Since James Bay is a high-cost area, Telebec has sought subsidies in the past to allow it to remain competitive in the marketplace. Subsidies were not approved, but previous rate increases have been. Telebec has also gone on record as not being opposed to competition in the region, though this position is not so clear in areas north of Nemaska. Since Telebec isn’t against competition, and there is nobody else to oppose it, it is felt that the CRTC will allow it to happen.

If competition does open up in the area, as it is expected to, Telebec proposes the rate increases as a commercial necessity in the changing telecommunications market. The implementation of competition will involve the establishment of a set of fees for anyone seeking to move into the territory.

“Telebec is very open to competition,” said company representative Norm Kelly. “Any competitor can go anywhere in the area right now.” According to Kelly, Telebec faces no competition in the north due to the high cost of operating in remote areas. “Competition will go places where there is dense population,”said Kelly. “The cost of doing business in the north is high.”

Telebec feels it has no choice but to raise rates in order to bring all the customers in their territory up to par, in compliance with CRTC regulations.

The issue of a rate price cap has been raised. Apparently Telebec wanted to establish a cap somewhere around $42, while Chisasibi Telecommunications and the Cree Nation of Chisasibi sought to set the cap no higher than $28. An unofficial amount of $34.75 has been suggested as a compromise, but this has not been announced by either party or the CRTC, who have to rule on this, and the question of a price cap is an ongoing issue. Telebec officials had no immediate information at hand about possible price ceilings.

“Price Cap is basically a nice way of saying rate increase,” said Jean Sebastien of Action Reseau Consommateurs, a consumer advocacy group.

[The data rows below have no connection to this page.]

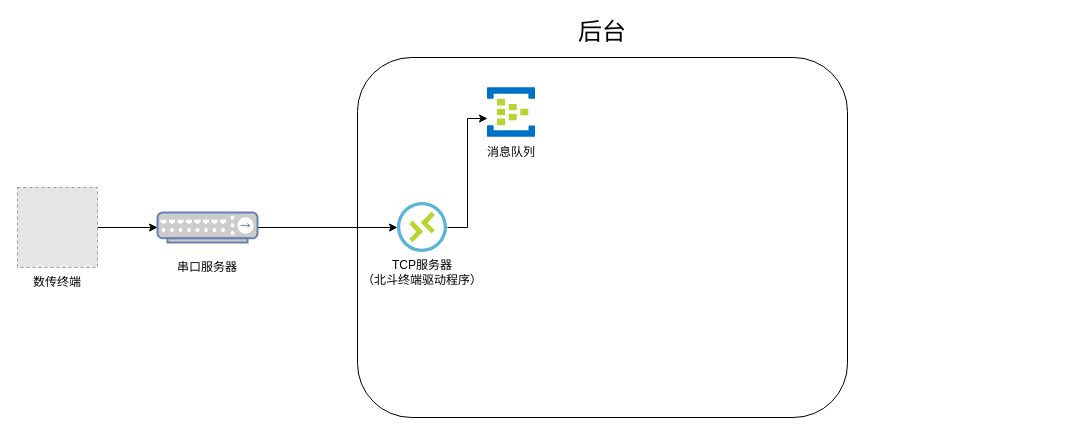
The draw.io diagram pages/未命名绘图.drawio in D10NGYANG/draw.io, before the edit. Source tidied: cells renumbered, new cells numbered last; positions are measured from the earlier drawing's top-left corner, leaving out a move shared by most shapes. Both pictures are drawn from the tidied source at 100%, with x=0, y=0 at pixel (17, 17). Pictures stored in the file or linked from it are replaced by grey dashed boxes.
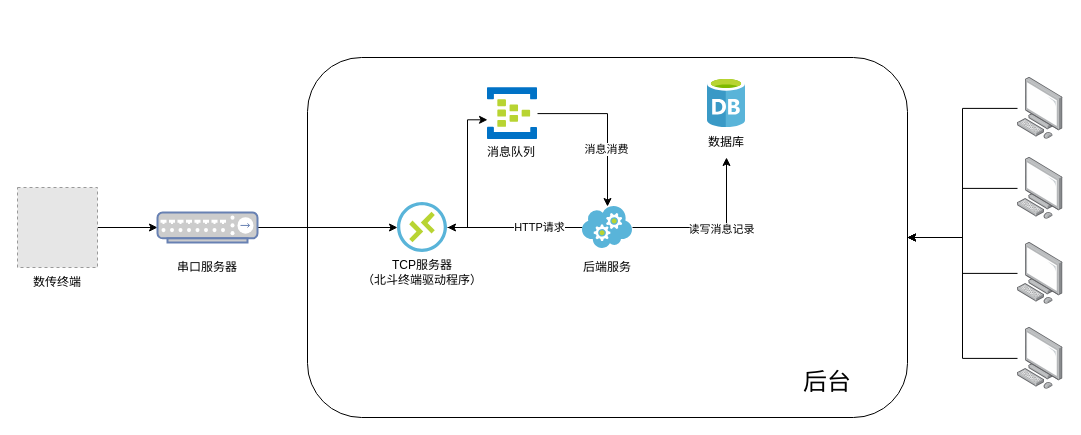
Above is the later version.

Commit message (it also covers changes not shown here):
更新未命名绘图.drawio

Unchanged cells that the change refers to:
```xml
<mxCell id="11" style="image;sketch=0;html=1;points=[];align=center;fontSize=12;image=img/lib/mscae/Connections.svg;" parent="1" vertex="1">
  <mxGeometry x="380" y="185" width="50" height="50" as="geometry" />
</mxCell>
```

What changed in the source:
```diff
@@
     <mxCell id="2" style="rounded=1;whiteSpace=wrap;html=1;" parent="1" vertex="1">
-      <mxGeometry x="340" y="40" width="490" height="360" as="geometry" />
+      <mxGeometry x="290" y="40" width="600" height="360" as="geometry" />
     </mxCell>
@@
     <mxCell id="9" value="后台" style="text;html=1;strokeColor=none;fillColor=none;align=center;verticalAlign=middle;whiteSpace=wrap;rounded=0;fontSize=24;" parent="1" vertex="1">
-      <mxGeometry x="555" width="60" height="30" as="geometry" />
+      <mxGeometry x="780" y="350" width="60" height="30" as="geometry" />
     </mxCell>
@@
+    <mxCell id="15" style="edgeStyle=orthogonalEdgeStyle;rounded=0;jettySize=auto;html=1;" parent="1" edge="1" source="13" target="31">
+      <mxGeometry relative="1" as="geometry" />
+    </mxCell>
+    <mxCell id="16" value="消息消费" style="edgeLabel;html=1;align=center;verticalAlign=middle;" parent="15" vertex="1">
+      <mxGeometry x="0.29" y="-2" relative="1" as="geometry" />
+    </mxCell>
     <mxCell id="13" style="image;sketch=0;html=1;points=[];align=center;fontSize=12;image=img/lib/mscae/Event_Hubs.svg;" parent="1" vertex="1">
-      <mxGeometry x="470" y="70" width="48" height="50" as="geometry" />
+      <mxGeometry x="470" y="70" width="50" height="52.1" as="geometry" />
     </mxCell>
@@
+    <mxCell id="17" style="image;sketch=0;html=1;align=center;fontSize=12;image=img/lib/mscae/Database_General.svg;" parent="1" vertex="1">
+      <mxGeometry x="690" y="60" width="38" height="50" as="geometry" />
+    </mxCell>
+    <mxCell id="18" value="数据库" style="text;html=1;strokeColor=none;fillColor=none;align=center;verticalAlign=middle;whiteSpace=wrap;rounded=0;" parent="1" vertex="1">
+      <mxGeometry x="679" y="110" width="60" height="30" as="geometry" />
+    </mxCell>
+    <mxCell id="19" style="edgeStyle=orthogonalEdgeStyle;rounded=0;jettySize=auto;html=1;entryX=1;entryY=0.5;entryDx=0;entryDy=0;" parent="1" edge="1" source="20" target="2">
+      <mxGeometry relative="1" as="geometry" />
+    </mxCell>
+    <mxCell id="20" style="image;points=[];html=1;align=center;shadow=0;dashed=0;image=img/lib/allied_telesis/computer_and_terminals/Personal_Computer.svg;" parent="1" vertex="1">
+      <mxGeometry x="1000" y="60" width="45.6" height="61.8" as="geometry" />
+    </mxCell>
+    <mxCell id="21" style="edgeStyle=orthogonalEdgeStyle;rounded=0;jettySize=auto;html=1;entryX=1;entryY=0.5;entryDx=0;entryDy=0;" parent="1" edge="1" source="22" target="2">
+      <mxGeometry relative="1" as="geometry" />
+    </mxCell>
+    <mxCell id="22" style="image;points=[];html=1;align=center;shadow=0;dashed=0;image=img/lib/allied_telesis/computer_and_terminals/Personal_Computer.svg;" parent="1" vertex="1">
+      <mxGeometry x="1000" y="140" width="45.6" height="61.8" as="geometry" />
+    </mxCell>
+    <mxCell id="23" style="edgeStyle=orthogonalEdgeStyle;rounded=0;jettySize=auto;html=1;entryX=1;entryY=0.5;entryDx=0;entryDy=0;" parent="1" edge="1" source="24" target="2">
+      <mxGeometry relative="1" as="geometry" />
+    </mxCell>
+    <mxCell id="24" style="image;points=[];html=1;align=center;shadow=0;dashed=0;image=img/lib/allied_telesis/computer_and_terminals/Personal_Computer.svg;" parent="1" vertex="1">
+      <mxGeometry x="1000" y="310" width="45.6" height="61.8" as="geometry" />
+    </mxCell>
+    <mxCell id="25" style="edgeStyle=orthogonalEdgeStyle;rounded=0;jettySize=auto;html=1;entryX=1;entryY=0.5;entryDx=0;entryDy=0;" parent="1" edge="1" source="26" target="2">
+      <mxGeometry relative="1" as="geometry" />
+    </mxCell>
+    <mxCell id="26" style="image;points=[];html=1;align=center;shadow=0;dashed=0;image=img/lib/allied_telesis/computer_and_terminals/Personal_Computer.svg;" parent="1" vertex="1">
+      <mxGeometry x="1000" y="225" width="45.6" height="61.8" as="geometry" />
+    </mxCell>
+    <mxCell id="27" style="edgeStyle=orthogonalEdgeStyle;rounded=0;jettySize=auto;html=1;" parent="1" edge="1" source="31" target="11">
+      <mxGeometry relative="1" as="geometry" />
+    </mxCell>
+    <mxCell id="28" value="HTTP请求" style="edgeLabel;html=1;align=center;verticalAlign=middle;" parent="27" vertex="1">
+      <mxGeometry x="-0.35" y="-1" relative="1" as="geometry" />
+    </mxCell>
+    <mxCell id="29" style="edgeStyle=orthogonalEdgeStyle;rounded=0;jettySize=auto;html=1;" parent="1" edge="1" source="31" target="18">
+      <mxGeometry relative="1" as="geometry" />
+    </mxCell>
+    <mxCell id="30" value="读写消息记录" style="edgeLabel;html=1;align=center;verticalAlign=middle;" parent="29" vertex="1">
+      <mxGeometry x="0.07" y="-1" relative="1" as="geometry" />
+    </mxCell>
+    <mxCell id="31" style="image;sketch=0;html=1;points=[];align=center;fontSize=12;image=img/lib/mscae/Cloud_Services_Classic.svg;" parent="1" vertex="1">
+      <mxGeometry x="565" y="189" width="50" height="42" as="geometry" />
+    </mxCell>
+    <mxCell id="32" value="后端服务" style="text;html=1;strokeColor=none;fillColor=none;align=center;verticalAlign=middle;whiteSpace=wrap;rounded=0;" parent="1" vertex="1">
+      <mxGeometry x="560" y="235" width="60" height="30" as="geometry" />
+    </mxCell>
```
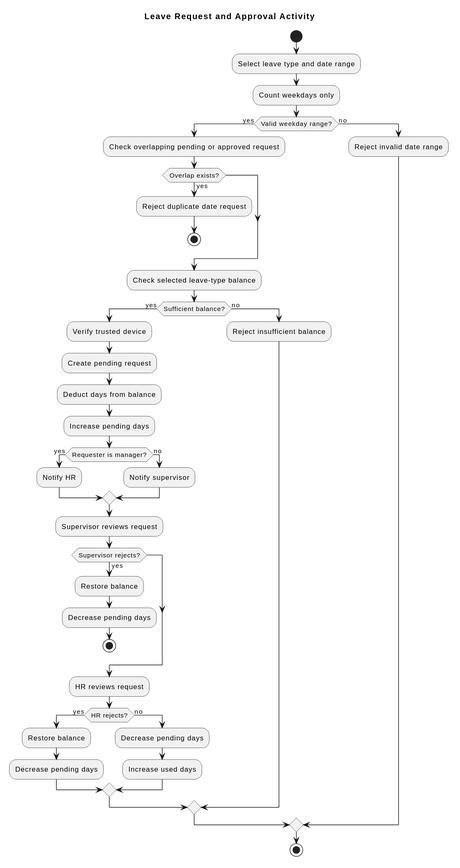
Earlier version of the PlantUML export docs/diagrams/leave_request_activity.svg (jjurencastro/leavesync).
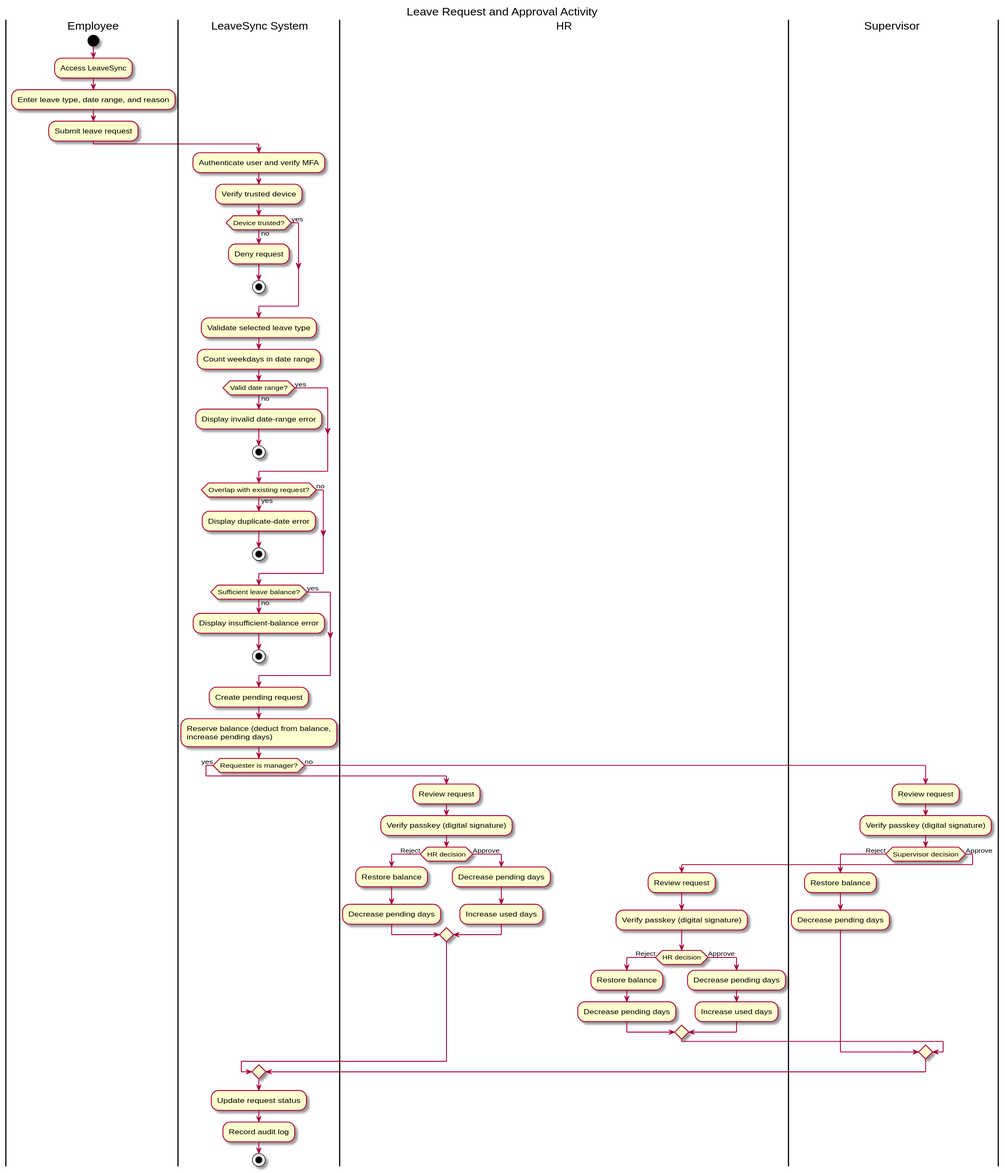
Later version of the same file.

Diff of the diagram source:
```diff
@@ -1,45 +1,74 @@
 @startuml
 !pragma layout smetana
- title Leave Request and Approval Activity
- start
- :Select leave type and date range;
- :Count weekdays only;
- if (Valid weekday range?) then (yes)
-   :Check overlapping pending or approved request;
-   if (Overlap exists?) then (yes)
-     :Reject duplicate date request;
-     stop
-   endif
-   :Check selected leave-type balance;
-   if (Sufficient balance?) then (yes)
-     :Verify trusted device;
-     :Create pending request;
-     :Deduct days from balance;
-     :Increase pending days;
-     if (Requester is manager?) then (yes)
-       :Notify HR;
-     else (no)
-       :Notify supervisor;
-     endif
-     :Supervisor reviews request;
-     if (Supervisor rejects?) then (yes)
-       :Restore balance;
-       :Decrease pending days;
-       stop
-     endif
-     :HR reviews request;
-     if (HR rejects?) then (yes)
-       :Restore balance;
-       :Decrease pending days;
-     else (no)
-       :Decrease pending days;
-       :Increase used days;
-     endif
-   else (no)
-     :Reject insufficient balance;
-   endif
- else (no)
-   :Reject invalid date range;
- endif
- stop
+title Leave Request and Approval Activity
+
+|Employee|
+start
+:Access LeaveSync;
+:Enter leave type, date range, and reason;
+:Submit leave request;
+
+|LeaveSync System|
+:Authenticate user and verify MFA;
+:Verify trusted device;
+if (Device trusted?) then (no)
+  :Deny request;
+  stop
+else (yes)
+endif
+:Validate selected leave type;
+:Count weekdays in date range;
+if (Valid date range?) then (no)
+  :Display invalid date-range error;
+  stop
+else (yes)
+endif
+if (Overlap with existing request?) then (yes)
+  :Display duplicate-date error;
+  stop
+else (no)
+endif
+if (Sufficient leave balance?) then (no)
+  :Display insufficient-balance error;
+  stop
+else (yes)
+endif
+:Create pending request;
+:Reserve balance (deduct from balance,\nincrease pending days);
+if (Requester is manager?) then (yes)
+  |HR|
+  :Review request;
+  :Verify passkey (digital signature);
+  if (HR decision) then (Reject)
+    :Restore balance;
+    :Decrease pending days;
+  else (Approve)
+    :Decrease pending days;
+    :Increase used days;
+  endif
+else (no)
+  |Supervisor|
+  :Review request;
+  :Verify passkey (digital signature);
+  if (Supervisor decision) then (Reject)
+    :Restore balance;
+    :Decrease pending days;
+  else (Approve)
+    |HR|
+    :Review request;
+    :Verify passkey (digital signature);
+    if (HR decision) then (Reject)
+      :Restore balance;
+      :Decrease pending days;
+    else (Approve)
+      :Decrease pending days;
+      :Increase used days;
+    endif
+  endif
+endif
+
+|LeaveSync System|
+:Update request status;
+:Record audit log;
+stop
 @enduml
```
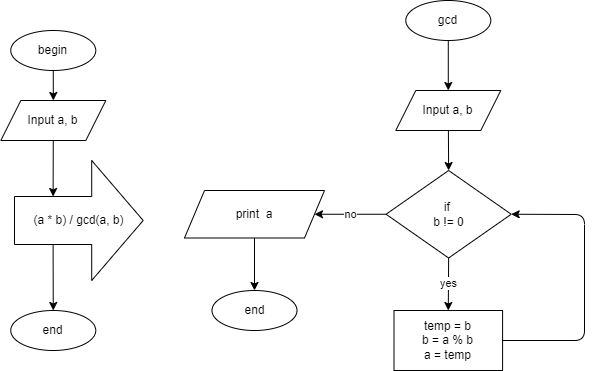
This is Bai 10/FlowChart_10b.drawio.png from QuocNGN/flow-chart-code, a draw.io export, as it was before one commit. Source tidied: cells renumbered, new cells last; positions are measured from the earlier drawing's top-left corner, leaving out a move shared by most shapes.
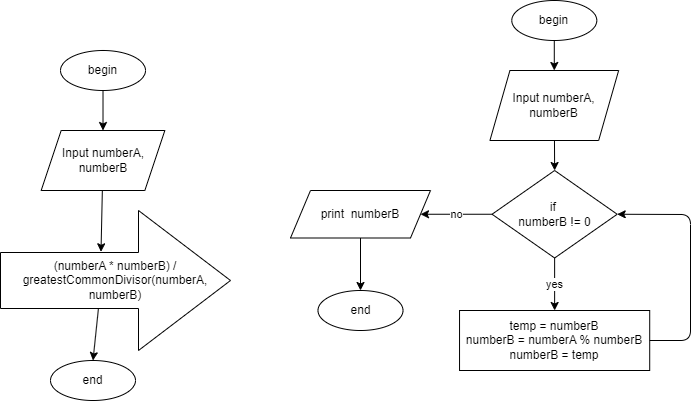
Above is the later version.

Change to the diagram source:
```diff
@@ -6,63 +6,63 @@
       <mxGeometry relative="1" as="geometry" />
     </mxCell>
     <mxCell id="3" value="begin" style="ellipse;whiteSpace=wrap;html=1;" parent="1" vertex="1">
-      <mxGeometry x="10.3" y="30" width="85" height="40" as="geometry" />
+      <mxGeometry x="-16" y="40" width="85" height="40" as="geometry" />
     </mxCell>
-    <mxCell id="4" style="edgeStyle=none;html=1;entryX=0;entryY=0;entryDx=38.601;entryDy=36;entryPerimeter=0;" parent="1" edge="1" source="5" target="7">
+    <mxCell id="4" style="edgeStyle=none;html=1;entryX=0.437;entryY=0.295;entryDx=0;entryDy=0;entryPerimeter=0;" parent="1" edge="1" source="5" target="7">
       <mxGeometry relative="1" as="geometry" />
     </mxCell>
-    <mxCell id="5" value="Input a, b" style="shape=parallelogram;perimeter=parallelogramPerimeter;whiteSpace=wrap;html=1;fixedSize=1;" parent="1" vertex="1">
-      <mxGeometry x="0.3" y="100" width="105" height="40" as="geometry" />
+    <mxCell id="5" value="Input numberA, numberB" style="shape=parallelogram;perimeter=parallelogramPerimeter;whiteSpace=wrap;html=1;fixedSize=1;" parent="1" vertex="1">
+      <mxGeometry x="-35.3" y="120" width="123.7" height="60" as="geometry" />
     </mxCell>
-    <mxCell id="6" style="edgeStyle=none;html=1;exitX=0;exitY=0;exitDx=38.601;exitDy=84;exitPerimeter=0;entryX=0.5;entryY=0;entryDx=0;entryDy=0;" parent="1" edge="1" source="7" target="20">
+    <mxCell id="6" style="edgeStyle=none;html=1;exitX=0.426;exitY=0.697;exitDx=0;exitDy=0;exitPerimeter=0;entryX=0.5;entryY=0;entryDx=0;entryDy=0;" parent="1" edge="1" source="7" target="20">
       <mxGeometry relative="1" as="geometry" />
     </mxCell>
-    <mxCell id="7" value="(a * b) / gcd(a, b)" style="shape=singleArrow;whiteSpace=wrap;html=1;arrowWidth=0.4;arrowSize=0.4;" parent="1" vertex="1">
-      <mxGeometry x="14" y="160" width="128.7" height="120" as="geometry" />
+    <mxCell id="7" value="(numberA * numberB) / greatestCommonDivisor(numberA, numberB)" style="shape=singleArrow;whiteSpace=wrap;html=1;arrowWidth=0.4;arrowSize=0.4;" parent="1" vertex="1">
+      <mxGeometry x="-76" y="200" width="230" height="140" as="geometry" />
     </mxCell>
-    <mxCell id="8" style="edgeStyle=none;html=1;exitX=0.5;exitY=1;exitDx=0;exitDy=0;entryX=0.5;entryY=0;entryDx=0;entryDy=0;" parent="1" edge="1" source="9" target="12">
-      <mxGeometry relative="1" as="geometry" />
-    </mxCell>
-    <mxCell id="9" value="gcd" style="ellipse;whiteSpace=wrap;html=1;" parent="1" vertex="1">
-      <mxGeometry x="405.3" width="85" height="40" as="geometry" />
-    </mxCell>
-    <mxCell id="10" style="edgeStyle=none;html=1;startArrow=none;entryX=0.5;entryY=0;entryDx=0;entryDy=0;" parent="1" edge="1" source="12" target="18">
-      <mxGeometry relative="1" as="geometry" />
-    </mxCell>
+    <mxCell id="20" value="end" style="ellipse;whiteSpace=wrap;html=1;" parent="1" vertex="1">
+      <mxGeometry x="-26" y="350" width="85" height="40" as="geometry" />
+    </mxCell>
+    <mxCell id="21" style="edgeStyle=none;html=1;exitX=0.5;exitY=1;exitDx=0;exitDy=0;entryX=0.5;entryY=0;entryDx=0;entryDy=0;" parent="1" edge="1" source="22" target="24">
+      <mxGeometry relative="1" as="geometry" />
+    </mxCell>
+    <mxCell id="22" value="begin" style="ellipse;whiteSpace=wrap;html=1;" parent="1" vertex="1">
+      <mxGeometry x="435.3" y="-10" width="85" height="40" as="geometry" />
+    </mxCell>
+    <mxCell id="23" style="edgeStyle=none;html=1;startArrow=none;entryX=0.5;entryY=0;entryDx=0;entryDy=0;" parent="1" edge="1" source="24" target="28">
+      <mxGeometry relative="1" as="geometry" />
+    </mxCell>
-    <mxCell id="11" value="no" style="edgeStyle=none;html=1;exitX=0;exitY=0.5;exitDx=0;exitDy=0;" parent="1" edge="1" source="18" target="15">
+    <mxCell id="11" value="no" style="edgeStyle=none;html=1;exitX=0;exitY=0.5;exitDx=0;exitDy=0;" parent="1" edge="1" source="28" target="27">
       <mxGeometry relative="1" as="geometry" />
     </mxCell>
-    <mxCell id="12" value="Input a, b" style="shape=parallelogram;perimeter=parallelogramPerimeter;whiteSpace=wrap;html=1;fixedSize=1;" parent="1" vertex="1">
-      <mxGeometry x="395.3" y="90" width="105" height="40" as="geometry" />
-    </mxCell>
-    <mxCell id="13" value="temp = b&lt;br&gt;b = a % b&lt;br&gt;a = temp" style="whiteSpace=wrap;html=1;" parent="1" vertex="1">
-      <mxGeometry x="393.5" y="310" width="108.6" height="60" as="geometry" />
-    </mxCell>
-    <mxCell id="14" style="edgeStyle=none;html=1;entryX=0.5;entryY=0;entryDx=0;entryDy=0;" parent="1" edge="1" source="15" target="16">
-      <mxGeometry relative="1" as="geometry" />
-    </mxCell>
-    <mxCell id="15" value="print&amp;nbsp; a" style="shape=parallelogram;perimeter=parallelogramPerimeter;whiteSpace=wrap;html=1;fixedSize=1;" parent="1" vertex="1">
-      <mxGeometry x="184" y="190" width="140" height="47.5" as="geometry" />
-    </mxCell>
+    <mxCell id="24" value="Input numberA, numberB" style="shape=parallelogram;perimeter=parallelogramPerimeter;whiteSpace=wrap;html=1;fixedSize=1;" parent="1" vertex="1">
+      <mxGeometry x="413.4" y="60" width="128.7" height="70" as="geometry" />
+    </mxCell>
+    <mxCell id="25" value="temp = numberB&lt;br&gt;numberB = numberA % numberB&lt;br&gt;numberB = temp" style="whiteSpace=wrap;html=1;" parent="1" vertex="1">
+      <mxGeometry x="383" y="300" width="190.2" height="60" as="geometry" />
+    </mxCell>
+    <mxCell id="26" style="edgeStyle=none;html=1;entryX=0.5;entryY=0;entryDx=0;entryDy=0;" parent="1" edge="1" source="27" target="16">
+      <mxGeometry relative="1" as="geometry" />
+    </mxCell>
+    <mxCell id="27" value="print&amp;nbsp; numberB" style="shape=parallelogram;perimeter=parallelogramPerimeter;whiteSpace=wrap;html=1;fixedSize=1;" parent="1" vertex="1">
+      <mxGeometry x="214" y="180" width="140" height="47.5" as="geometry" />
+    </mxCell>
     <mxCell id="16" value="end" style="ellipse;whiteSpace=wrap;html=1;" parent="1" vertex="1">
-      <mxGeometry x="211.5" y="290" width="85" height="40" as="geometry" />
+      <mxGeometry x="241.5" y="280" width="85" height="40" as="geometry" />
     </mxCell>
-    <mxCell id="17" value="yes" style="edgeStyle=none;html=1;exitX=0.5;exitY=1;exitDx=0;exitDy=0;entryX=0.5;entryY=0;entryDx=0;entryDy=0;" parent="1" edge="1" source="18" target="13">
+    <mxCell id="17" value="yes" style="edgeStyle=none;html=1;exitX=0.5;exitY=1;exitDx=0;exitDy=0;entryX=0.5;entryY=0;entryDx=0;entryDy=0;" parent="1" edge="1" source="28" target="25">
       <mxGeometry relative="1" as="geometry" />
     </mxCell>
-    <mxCell id="18" value="if&amp;nbsp;&lt;br&gt;b != 0" style="rhombus;whiteSpace=wrap;html=1;" parent="1" vertex="1">
-      <mxGeometry x="385.6" y="170" width="125.2" height="87.5" as="geometry" />
-    </mxCell>
-    <mxCell id="19" style="edgeStyle=none;html=1;exitX=1;exitY=0.5;exitDx=0;exitDy=0;entryX=1;entryY=0.5;entryDx=0;entryDy=0;" parent="1" edge="1" source="13" target="18">
-      <mxGeometry relative="1" as="geometry">
-        <Array as="points">
-          <mxPoint x="584" y="340" />
-          <mxPoint x="584" y="214" />
-        </Array>
-      </mxGeometry>
-    </mxCell>
-    <mxCell id="20" value="end" style="ellipse;whiteSpace=wrap;html=1;" parent="1" vertex="1">
-      <mxGeometry x="10.3" y="310" width="85" height="40" as="geometry" />
-    </mxCell>
+    <mxCell id="28" value="if&amp;nbsp;&lt;br&gt;numberB != 0" style="rhombus;whiteSpace=wrap;html=1;" parent="1" vertex="1">
+      <mxGeometry x="415.5" y="160" width="125.2" height="87.5" as="geometry" />
+    </mxCell>
+    <mxCell id="29" style="edgeStyle=none;html=1;exitX=1;exitY=0.5;exitDx=0;exitDy=0;entryX=1;entryY=0.5;entryDx=0;entryDy=0;" parent="1" edge="1" source="25" target="28">
+      <mxGeometry relative="1" as="geometry">
+        <Array as="points">
+          <mxPoint x="614" y="330" />
+          <mxPoint x="614" y="204" />
+        </Array>
+      </mxGeometry>
+    </mxCell>
   </root>
 </mxGraphModel>
```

“The point is not so much that the prices are capped, but that productivity gains can be put in their pockets and distributed to shareholders.” Sebastien points out that since a price cap forces the phone company to operate under certain restrictions, they are then less accountable to the CRTC for how their profits are managed. Price caps are not etched in stone and can be adjusted to keep pace with factors such as inflation.

“We were opposed to any increase in rates without a corresponding increase in service,” said Hyman Glustein, representing Chisasibi

Telecommunications. Glustein made it clear that negotiating a price cap was not the main priority of the Cree group, who seek to oppose any rise in rates without an improvement in the service offered. Though the decision has not yet been rendered, there would be little surprise if the CRTC agreed to the proposed rate increases. “In cases involving phone companies,” added Glustein, “the consumer almost never wins.” A final CRTC decision on the proposed rate hikes is not expected before January, 2002.